Hypothetical Situation #2:
Your child has an opportunity to so something that zie would really like or that would be helpful for zir– joining a mainstream classroom, attending concerts or museums– except that zie has a stim/habit that isn’t compatible with that situation, like making loud noises during classical concerts or being unable to stay in zir seat at school.
Sadly, the “standard” solution here is to use forceful ABA to train your child that zir behavior is bad and must be stopped/controlled. Just don’t; you’ll end up with a traumatized child. (Read one person’s experience here: http://juststimming.wordpress.com/2011/10/05/quiet-hands/)
Ideally, the world would be more tolerant of your child’s differences. But you can’t always find places and people who comply. Can you find a balance? Yes.
1: Seek out options that work for your child first– can your arrange with zir teacher for zie to be given regular breaks at school to run around, or sit on a modified chair that is more comfortable for zir? (Often, children are restless because they need sensory feedback. Sitting on a chair that bounces, or wearing a weighted vest, can make it easier for them to sit still.) Can you attend concerts that are child-friendly and used to interrupting noises? Do your child’s noise outbursts indicate that something is distressing zir that needs to be addressed?

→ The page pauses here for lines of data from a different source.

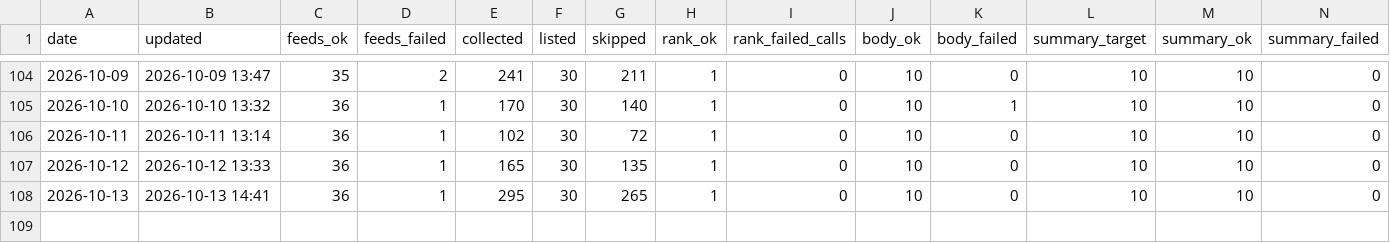
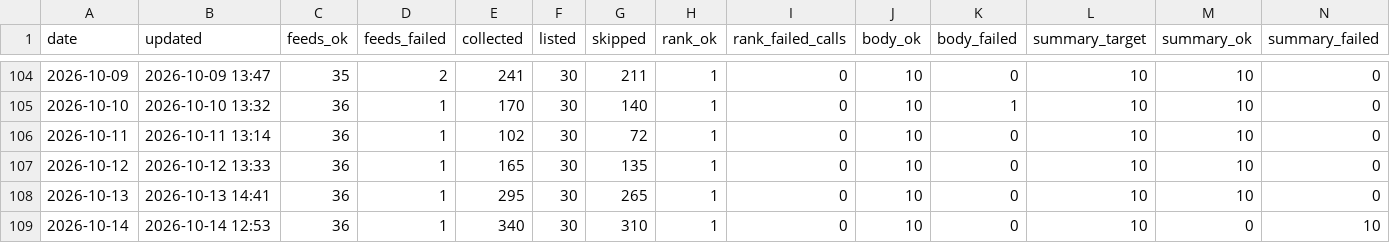
Before and after one commit to underpage/ai-news-pipeline, a CSV file: archive/stats/2026.csv, drawn as a sheet; only a part is shown, gaps mark what is left out; rows hold the shown columns only; the diff names each change by its address in the sheet, - before the commit and + after, or states it on an @@ line.

```diff
--- a/archive/stats/2026.csv
+++ b/archive/stats/2026.csv
+row 109: 2026-10-14 | 2026-10-14 12:53 | 36 | 1 | 340 | 30 | 310 | 1 | 0 | 10 | 0 | 10 | 0 | 10
```
Also changed, not shown: 6 other files.
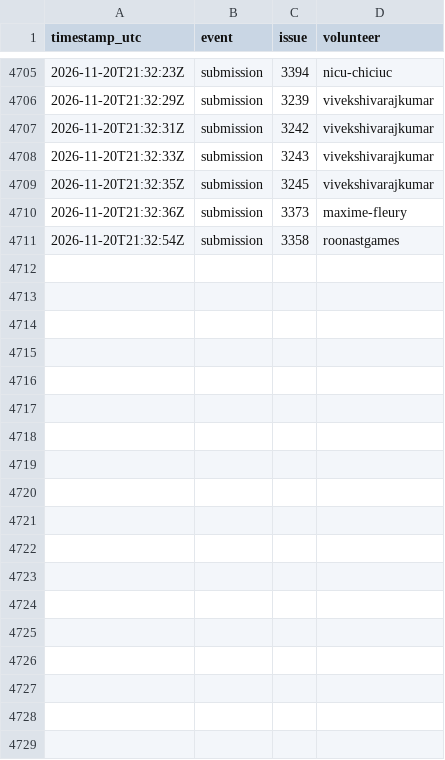
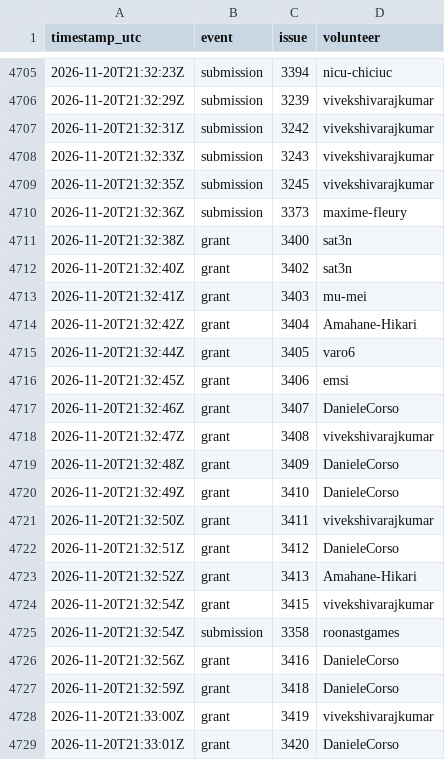
Before and after one commit to 1337isnot1337/alpoge-rh-replay, a TSV file: tracker/activity.tsv, drawn as a sheet; only a part is shown, gaps mark what is left out; the diff covers the shown part only.

```diff
--- a/tracker/activity.tsv
+++ b/tracker/activity.tsv
@@ -4710,2 +4710,20 @@ timestamp_utc	event	issue	volunteer
 2026-11-20T21:32:36Z	submission	3373	maxime-fleury
+2026-11-20T21:32:38Z	grant	3400	sat3n
+2026-11-20T21:32:40Z	grant	3402	sat3n
+2026-11-20T21:32:41Z	grant	3403	mu-mei
+2026-11-20T21:32:42Z	grant	3404	Amahane-Hikari
+2026-11-20T21:32:44Z	grant	3405	varo6
+2026-11-20T21:32:45Z	grant	3406	emsi
+2026-11-20T21:32:46Z	grant	3407	DanieleCorso
+2026-11-20T21:32:47Z	grant	3408	vivekshivarajkumar
+2026-11-20T21:32:48Z	grant	3409	DanieleCorso
+2026-11-20T21:32:49Z	grant	3410	DanieleCorso
+2026-11-20T21:32:50Z	grant	3411	vivekshivarajkumar
+2026-11-20T21:32:51Z	grant	3412	DanieleCorso
+2026-11-20T21:32:52Z	grant	3413	Amahane-Hikari
+2026-11-20T21:32:54Z	grant	3415	vivekshivarajkumar
 2026-11-20T21:32:54Z	submission	3358	roonastgames
+2026-11-20T21:32:56Z	grant	3416	DanieleCorso
+2026-11-20T21:32:59Z	grant	3418	DanieleCorso
+2026-11-20T21:33:00Z	grant	3419	vivekshivarajkumar
+2026-11-20T21:33:01Z	grant	3420	DanieleCorso
```
Also changed, not shown: 15 added rows elsewhere in this file, 8 other files.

2: Consider behavior modification only after looking for other solutions. Also ask yourself if the benefits of behavior modification will be worth the struggle– to your child. If zie adores classical music, it may well be worth zir while to learn to sit quietly for an hour. If zie just hates being at concerts, it’s possible that no amount of intervention is going to stop zir from fussing.
3: Talk to a therapist about using ABA to reward the behavior you want rather than get rid of the behavior you don’t want. A therapist can, for instance, help train your child to sit still/quietly for increasingly long periods of time– starting with just a minute or two, if needed. It should be made clear to your child that there are only certain times when zie is expected to be quiet/still, of specified duration, after which zie will be allowed to relax and behave naturally.
4: Remember that, just like tying laces or learning math, staying quiet is hard work for your child. Understand, too, that like math skills, not all children have the same inherent ability to do this work, and getting angry at them for their failures will not help them do better. Instead, encourage and reward any improvement in their behavior, no matter how small, so they can learn one step at a time. An ABA therapist can help you learn the most effective methods of doing this.
Problem-solving is a complex process of having everyone’s needs met as much as possible. To work well, it has to involve patience, compassion, and thinking outside the box. When caring for a child on the spectrum, neurotypical adults will have to step out of their comfort zones, empathize with experiences that are completely unfamiliar to them, and accept that their most basic “common sense” assumptions don’t always apply. I would encourage parents of autistic children not to rely entirely on professionals, but instead to also consult adults on the spectrum to help them understand their children’s behavior and the reasons behind it.